* Work instruction:
All pictures are to be excluded when the data below is output verbatim.

* Records from a data collection:
....
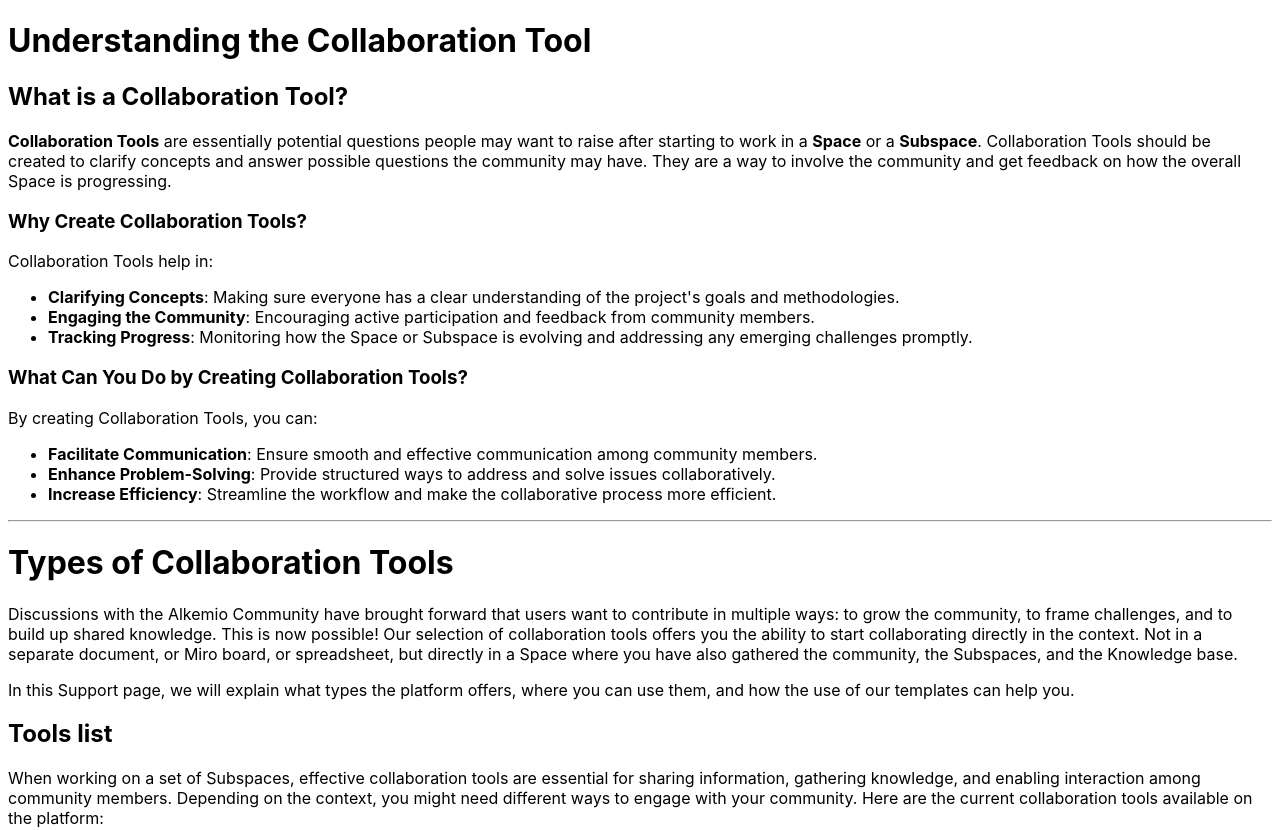
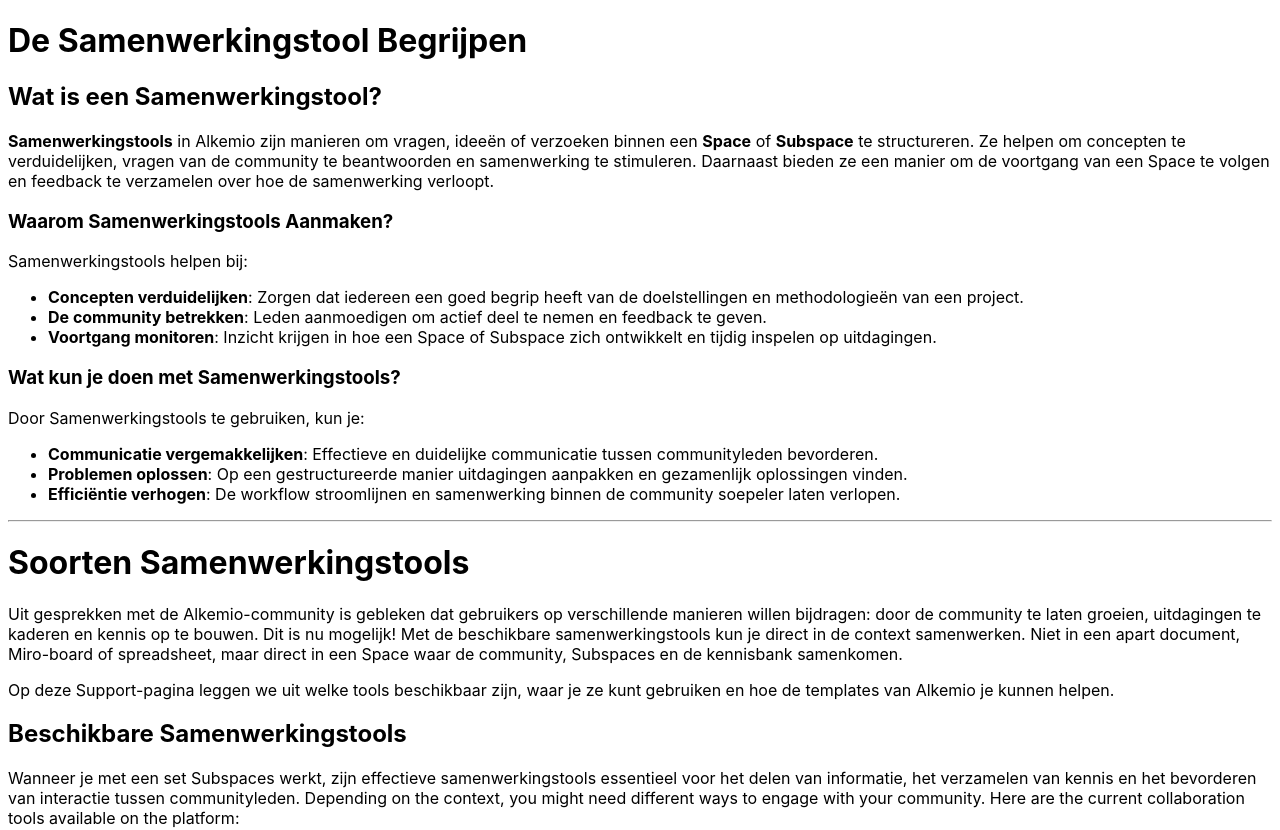
Before and after one commit to alkem-io/documentation, a Next.js app: page /documentation/features/collaboration-tool.nl-NL in a window 1280 px wide. Shown: the top 830 px of the page. Built offline with nearby package versions, Linux system fonts and the light colour scheme.

Commit message:
New translations collaboration-tool.en-us.mdx (Dutch)

```diff
--- a/pages/features/collaboration-tool.nl-NL.mdx
+++ b/pages/features/collaboration-tool.nl-NL.mdx
@@ -1,36 +1,36 @@
-# Understanding the Collaboration Tool
+# De Samenwerkingstool Begrijpen
 
-## What is a Collaboration Tool?
+## Wat is een Samenwerkingstool?
 
-**Collaboration Tools** are essentially potential questions people may want to raise after starting to work in a **Space** or a **Subspace**. Collaboration Tools should be created to clarify concepts and answer possible questions the community may have. They are a way to involve the community and get feedback on how the overall Space is progressing.
+**Samenwerkingstools** in Alkemio zijn manieren om vragen, ideeën of verzoeken binnen een **Space** of **Subspace** te structureren. Ze helpen om concepten te verduidelijken, vragen van de community te beantwoorden en samenwerking te stimuleren. Daarnaast bieden ze een manier om de voortgang van een Space te volgen en feedback te verzamelen over hoe de samenwerking verloopt.
 
-### Why Create Collaboration Tools?
+### Waarom Samenwerkingstools Aanmaken?
 
-Collaboration Tools help in:
+Samenwerkingstools helpen bij:
 
-- **Clarifying Concepts**: Making sure everyone has a clear understanding of the project's goals and methodologies.
-- **Engaging the Community**: Encouraging active participation and feedback from community members.
-- **Tracking Progress**: Monitoring how the Space or Subspace is evolving and addressing any emerging challenges promptly.
+- **Concepten verduidelijken**: Zorgen dat iedereen een goed begrip heeft van de doelstellingen en methodologieën van een project.
+- **De community betrekken**: Leden aanmoedigen om actief deel te nemen en feedback te geven.
+- **Voortgang monitoren**: Inzicht krijgen in hoe een Space of Subspace zich ontwikkelt en tijdig inspelen op uitdagingen.
 
-### What Can You Do by Creating Collaboration Tools?
+### Wat kun je doen met Samenwerkingstools?
 
-By creating Collaboration Tools, you can:
+Door Samenwerkingstools te gebruiken, kun je:
 
-- **Facilitate Communication**: Ensure smooth and effective communication among community members.
-- **Enhance Problem-Solving**: Provide structured ways to address and solve issues collaboratively.
-- **Increase Efficiency**: Streamline the workflow and make the collaborative process more efficient.
+- **Communicatie vergemakkelijken**: Effectieve en duidelijke communicatie tussen communityleden bevorderen.
+- **Problemen oplossen**: Op een gestructureerde manier uitdagingen aanpakken en gezamenlijk oplossingen vinden.
+- **Efficiëntie verhogen**: De workflow stroomlijnen en samenwerking binnen de community soepeler laten verlopen.
 
 ---
 
-# Types of Collaboration Tools
+# Soorten Samenwerkingstools
 
-Discussions with the Alkemio Community have brought forward that users want to contribute in multiple ways: to grow the community, to frame challenges, and to build up shared knowledge. This is now possible! Our selection of collaboration tools offers you the ability to start collaborating directly in the context. Not in a separate document, or Miro board, or spreadsheet, but directly in a Space where you have also gathered the community, the Subspaces, and the Knowledge base.
+Uit gesprekken met de Alkemio-community is gebleken dat gebruikers op verschillende manieren willen bijdragen: door de community te laten groeien, uitdagingen te kaderen en kennis op te bouwen. Dit is nu mogelijk! Met de beschikbare samenwerkingstools kun je direct in de context samenwerken. Niet in een apart document, Miro-board of spreadsheet, maar direct in een Space waar de community, Subspaces en de kennisbank samenkomen.
 
-In this Support page, we will explain what types the platform offers, where you can use them, and how the use of our templates can help you.
+Op deze Support-pagina leggen we uit welke tools beschikbaar zijn, waar je ze kunt gebruiken en hoe de templates van Alkemio je kunnen helpen.
 
-## Tools list
+## Beschikbare Samenwerkingstools
 
-When working on a set of Subspaces, effective collaboration tools are essential for sharing information, gathering knowledge, and enabling interaction among community members. Depending on the context, you might need different ways to engage with your community. Here are the current collaboration tools available on the platform:
+Wanneer je met een set Subspaces werkt, zijn effectieve samenwerkingstools essentieel voor het delen van informatie, het verzamelen van kennis en het bevorderen van interactie tussen communityleden. Depending on the context, you might need different ways to engage with your community. Here are the current collaboration tools available on the platform:
 
 - **A Post**: Use this tool to initiate discussions, share messages (including guidance videos), or pose questions to the community. Members can respond with comments.
 - **A Whiteboard**: Collaborate visually in real time. Multiple participants can add notes, drawings, or other visual elements to a stakeholder map or collectively sketch out the vision for a Subspace.
```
....
* Your response:
Before and after one commit to alkem-io/documentation, a Next.js app: page /documentation/features/collaboration-tool.nl-NL in a window 1280 px wide. Shown: the top 830 px of the page. Built offline with nearby package versions, Linux system fonts and the light colour scheme.

Commit message:
New translations collaboration-tool.en-us.mdx (Dutch)

```diff
--- a/pages/features/collaboration-tool.nl-NL.mdx
+++ b/pages/features/collaboration-tool.nl-NL.mdx
@@ -1,36 +1,36 @@
-# Understanding the Collaboration Tool
+# De Samenwerkingstool Begrijpen
 
-## What is a Collaboration Tool?
+## Wat is een Samenwerkingstool?
 
-**Collaboration Tools** are essentially potential questions people may want to raise after starting to work in a **Space** or a **Subspace**. Collaboration Tools should be created to clarify concepts and answer possible questions the community may have. They are a way to involve the community and get feedback on how the overall Space is progressing.
+**Samenwerkingstools** in Alkemio zijn manieren om vragen, ideeën of verzoeken binnen een **Space** of **Subspace** te structureren. Ze helpen om concepten te verduidelijken, vragen van de community te beantwoorden en samenwerking te stimuleren. Daarnaast bieden ze een manier om de voortgang van een Space te volgen en feedback te verzamelen over hoe de samenwerking verloopt.
 
-### Why Create Collaboration Tools?
+### Waarom Samenwerkingstools Aanmaken?
 
-Collaboration Tools help in:
+Samenwerkingstools helpen bij:
 
-- **Clarifying Concepts**: Making sure everyone has a clear understanding of the project's goals and methodologies.
-- **Engaging the Community**: Encouraging active participation and feedback from community members.
-- **Tracking Progress**: Monitoring how the Space or Subspace is evolving and addressing any emerging challenges promptly.
+- **Concepten verduidelijken**: Zorgen dat iedereen een goed begrip heeft van de doelstellingen en methodologieën van een project.
+- **De community betrekken**: Leden aanmoedigen om actief deel te nemen en feedback te geven.
+- **Voortgang monitoren**: Inzicht krijgen in hoe een Space of Subspace zich ontwikkelt en tijdig inspelen op uitdagingen.
 
-### What Can You Do by Creating Collaboration Tools?
+### Wat kun je doen met Samenwerkingstools?
 
-By creating Collaboration Tools, you can:
+Door Samenwerkingstools te gebruiken, kun je:
 
-- **Facilitate Communication**: Ensure smooth and effective communication among community members.
-- **Enhance Problem-Solving**: Provide structured ways to address and solve issues collaboratively.
-- **Increase Efficiency**: Streamline the workflow and make the collaborative process more efficient.
+- **Communicatie vergemakkelijken**: Effectieve en duidelijke communicatie tussen communityleden bevorderen.
+- **Problemen oplossen**: Op een gestructureerde manier uitdagingen aanpakken en gezamenlijk oplossingen vinden.
+- **Efficiëntie verhogen**: De workflow stroomlijnen en samenwerking binnen de community soepeler laten verlopen.
 
 ---
 
-# Types of Collaboration Tools
+# Soorten Samenwerkingstools
 
-Discussions with the Alkemio Community have brought forward that users want to contribute in multiple ways: to grow the community, to frame challenges, and to build up shared knowledge. This is now possible! Our selection of collaboration tools offers you the ability to start collaborating directly in the context. Not in a separate document, or Miro board, or spreadsheet, but directly in a Space where you have also gathered the community, the Subspaces, and the Knowledge base.
+Uit gesprekken met de Alkemio-community is gebleken dat gebruikers op verschillende manieren willen bijdragen: door de community te laten groeien, uitdagingen te kaderen en kennis op te bouwen. Dit is nu mogelijk! Met de beschikbare samenwerkingstools kun je direct in de context samenwerken. Niet in een apart document, Miro-board of spreadsheet, maar direct in een Space waar de community, Subspaces en de kennisbank samenkomen.
 
-In this Support page, we will explain what types the platform offers, where you can use them, and how the use of our templates can help you.
+Op deze Support-pagina leggen we uit welke tools beschikbaar zijn, waar je ze kunt gebruiken en hoe de templates van Alkemio je kunnen helpen.
 
-## Tools list
+## Beschikbare Samenwerkingstools
 
-When working on a set of Subspaces, effective collaboration tools are essential for sharing information, gathering knowledge, and enabling interaction among community members. Depending on the context, you might need different ways to engage with your community. Here are the current collaboration tools available on the platform:
+Wanneer je met een set Subspaces werkt, zijn effectieve samenwerkingstools essentieel voor het delen van informatie, het verzamelen van kennis en het bevorderen van interactie tussen communityleden. Depending on the context, you might need different ways to engage with your community. Here are the current collaboration tools available on the platform:
 
 - **A Post**: Use this tool to initiate discussions, share messages (including guidance videos), or pose questions to the community. Members can respond with comments.
 - **A Whiteboard**: Collaborate visually in real time. Multiple participants can add notes, drawings, or other visual elements to a stakeholder map or collectively sketch out the vision for a Subspace.
```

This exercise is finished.